The lines to find are those in the entries that hold the word "index"; copy every one of them.
::::::::::
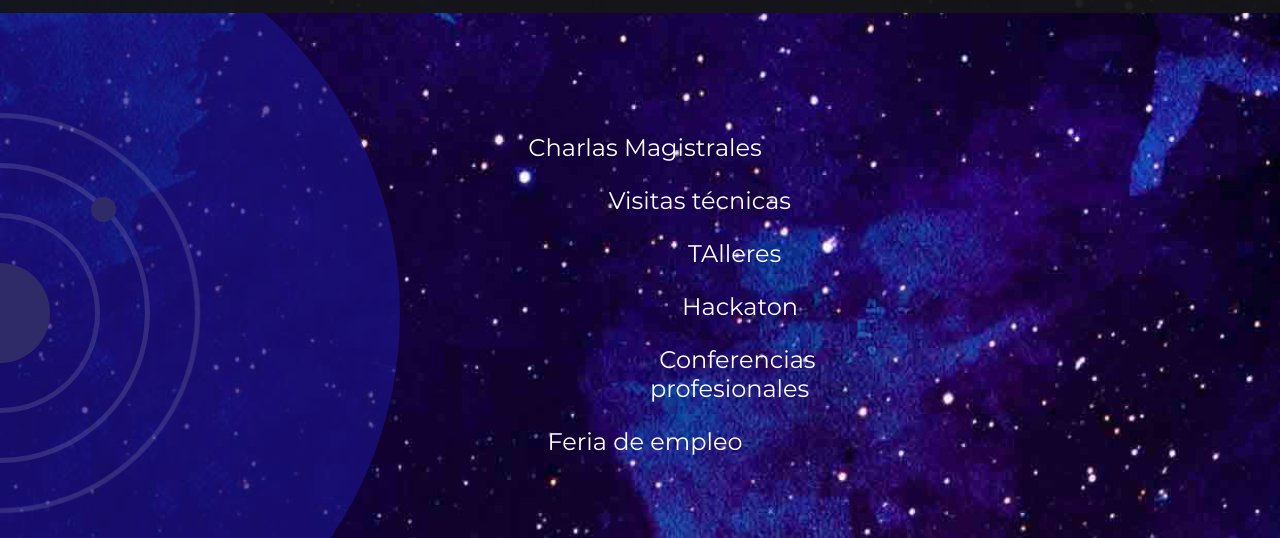
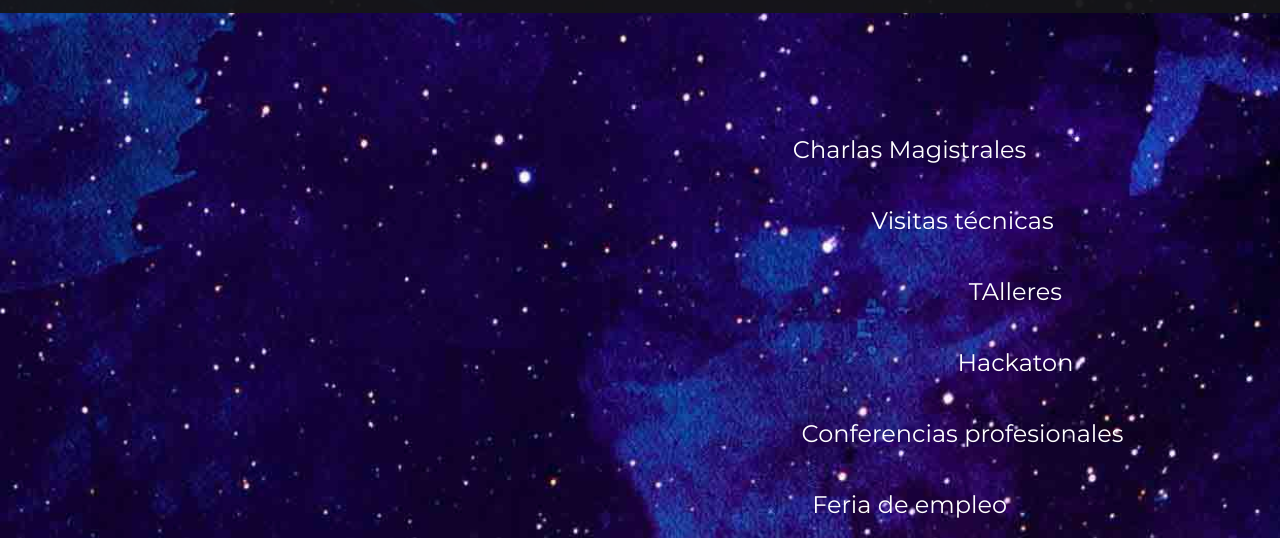
Before and after one commit to Noelia-Elizabeth/pruevas, a plain HTML site: page index.html in a window 1280 px wide. Shown: the part 262-800 px from the top of the page. Drawn offline with Linux system fonts and the light colour scheme; files that its build step writes are made by us from their sources.

Commit message:
navegation done

```diff
--- a/css/home.css
+++ b/css/home.css
@@ -1,5 +1,8 @@
 html{
-    background-image:  url('../img/fondo home.jpg');
+    background-image:  url('../img/fondo.jpg');
+    background-repeat: no-repeat;
+    background-attachment: fixed;
+    scroll-behavior: smooth;
 }
 header{
     grid-template-rows: 75px 200px;
--- a/css/menuSection.css
+++ b/css/menuSection.css
@@ -1,21 +1,6 @@
 #menu{
     background-color: transparent;
     overflow: visible;
-}
-
-.circle{    /* este circulo es quien le da la forma a los links */
-    margin-left: -200px;
-    height: 400px;
-    width: 400px;
-    border-radius: 50%;
-    float: left;
-    shape-outside: circle();
-
-    background-color: transparent;
-
-    display: flex;
-    justify-content: center;
-    align-items: center;
 }
 
 ul {
@@ -26,22 +11,60 @@ ul {
 
     margin-left: 10px;
 
+    display: grid;
+    grid-template-columns: repeat(12, 1fr);
+    grid-template-rows: repeat(6, 1fr);
 }
 
 li {
-    margin-top: 20px;
+    margin-top: 5px;
+    height: 66px;
+
+    display: flex;
+    flex-wrap: wrap;
+    flex-direction: column;
+    justify-content: center;
+    align-items: center;
 }
+#uno, #seis{
+    grid-column: 6/13;
+}
+#dos, #cinco{
+    grid-column: 7/13;
+}
+#tres, #cuatro{
+    grid-column: 8/13;
+}
+#uno{
+    grid-row: 1;
+}
+#dos{
+    grid-row: 2;
+}
+#tres{
+    grid-row: 3;
+}
+#cuatro{
+    grid-row: 4;
+}
+#cinco{
+    grid-row: 5;
+}
+#seis{
+    grid-row: 6;
+}
+
 
 ul :hover .line_container,
 ul :active .line_container {
     padding-left: 0%;
     padding-right: 0%;
-    transition: padding-right 0.5s, padding-left 0.5s;
+    transition: padding-right 0.3s, padding-left 0.3s;
 }
 
 .line {
     height: 4px;
-    width: 100%;
+    width: inherit;
     border-radius: 100px;
     background-color: white;
 }
@@ -49,85 +72,5 @@ ul :active .line_container {
 .line_container {
     padding-left: 50%;
     padding-right: 50%;
-    transition: padding-right 0.5s, padding-left 0.5s;
+    transition: padding-right 0.3s, padding-left 0.3s;
 }
-
-
-
-.fondo{
-    background-color: var(--fondoTargeta);
-    width: 800px;
-    height: 800px;
-    position: absolute;
-    z-index: -1;
-    border-radius: 50%;
-}
-.sol{
-    background: var(--sol_planetas);
-    border-radius: 100%;
-    width: 100px;
-    height: 100px;
-}
-.planet {
-    background: var(--sol_planetas);
-    border-radius: 100%;
-    width: 25px;
-    height: 25px;
-
-    z-index: -1 !important;
-}
-.orbits {
-    border: 5px solid rgba(255, 255, 255, 0.12);
-    position: absolute;
-    border-radius: 100%;
-
-    animation: orbiting infinite linear;
-}
-.planet_container {
-    height: 100%;
-}
-
-.orbit_1 {
-    width: 200px;
-    height: 200px;
-    animation-duration: 10s;
-}
-.orbit_1 .planet {
-    margin: 6%;
-}
-
-.orbit_1 .planet_container {
-    transform: rotate(60deg);
-}
-
-.orbit_2 {
-    width: 300px;
-    height: 300px;
-
-    animation-duration: 20s;
-}
-
-.orbit_2 .planet {
-    margin: 10%;
-}
-
-.orbit_3 {
-    width: 400px;
-    height: 400px;
-
-    animation-duration: 15s;
-}
-
-.orbit_3 .planet {
-    margin-left: 26%;
-}
-
-.orbit_3 .planet_container {
-    transform: rotate(120deg);
-}
-
-@keyframes orbiting {
-    to {
-        transform: rotate(360deg);
-    }
-}
--- a/index.html
+++ b/index.html
@@ -21,49 +21,42 @@
     </header>
     <main>
         <section id="menu">
-            <div class="circle">
-                <div class="fondo"></div>
-                <div class="sol"></div>
-                <div class="orbits orbit_1">
-                    <div class="planet_container">
-                        <div class="planet"></div>
+            <ul>
+                <li id="uno">
+                    <div>
+                        <a href="#conferencias_1">Charlas Magistrales</a>
+                        <div class="line_container"><div class="line"></div>
                     </div>
-                </div>
-                <div class="orbits orbit_2">
-                    <div class="planet_container">
-                        <div class="planet"></div>
+                </li>
+                <li id="dos">
+                    <div>
+                        <a href="#visitas">Visitas técnicas</a>
+                        <div class="line_container"><div class="line"></div>
                     </div>
-                </div>
-                <div class="orbits orbit_3">
-                    <div class="planet_container">
-                        <div class="planet"></div>
+                </li>
+                <li id="tres">
+                    <div>
+                        <a href="#talleres">TAlleres</a>
+                        <div class="line_container"><div class="line"></div>
                     </div>
-                </div>
-            </div>
-            <ul>
-                <li>
-                    <a href="">Charlas Magistrales</a>
-                    <div class="line_container"><div class="line"></div>
                 </li>
-                <li>
-                    <a href="">Visitas técnicas</a>
-                    <div class="line_container"><div class="line"></div>
+                <li id="cuatro">
+                    <div>
+                        <a href="#hackaton">Hackaton</a>
+                        <div class="line_container"><div class="line"></div>
+                    </div>
                 </li>
-                <li>
-                    <a href="">TAlleres</a>
-                    <div class="line_container"><div class="line"></div>
+                <li id="cinco">
+                    <div>
+                        <a href="#conferencias_2">Conferencias profesionales</a>
+                        <div class="line_container"><div class="line"></div>
+                    </div>
                 </li>
-                <li>
-                    <a href="">Hackaton</a>
-                    <div class="line_container"><div class="line"></div>
-                </li>
-                <li>
-                    <a href="">Conferencias <br> profesionales</a>
-                    <div class="line_container"><div class="line"></div>
-                </li>
-                <li>
-                    <a href="">Feria de empleo</a>
-                    <div class="line_container"><div class="line"></div>
+                <li id="seis">
+                    <div>
+                        <a href="#feria">Feria de empleo</a>
+                        <div class="line_container"><div class="line"></div>
+                    </div>
                 </li>
             </ul>
         </section>
```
::::::::::
Response box >>
Before and after one commit to Noelia-Elizabeth/pruevas, a plain HTML site: page index.html in a window 1280 px wide. Shown: the part 262-800 px from the top of the page. Drawn offline with Linux system fonts and the light colour scheme; files that its build step writes are made by us from their sources.
-    z-index: -1;
-    z-index: -1 !important;
--- a/index.html
+++ b/index.html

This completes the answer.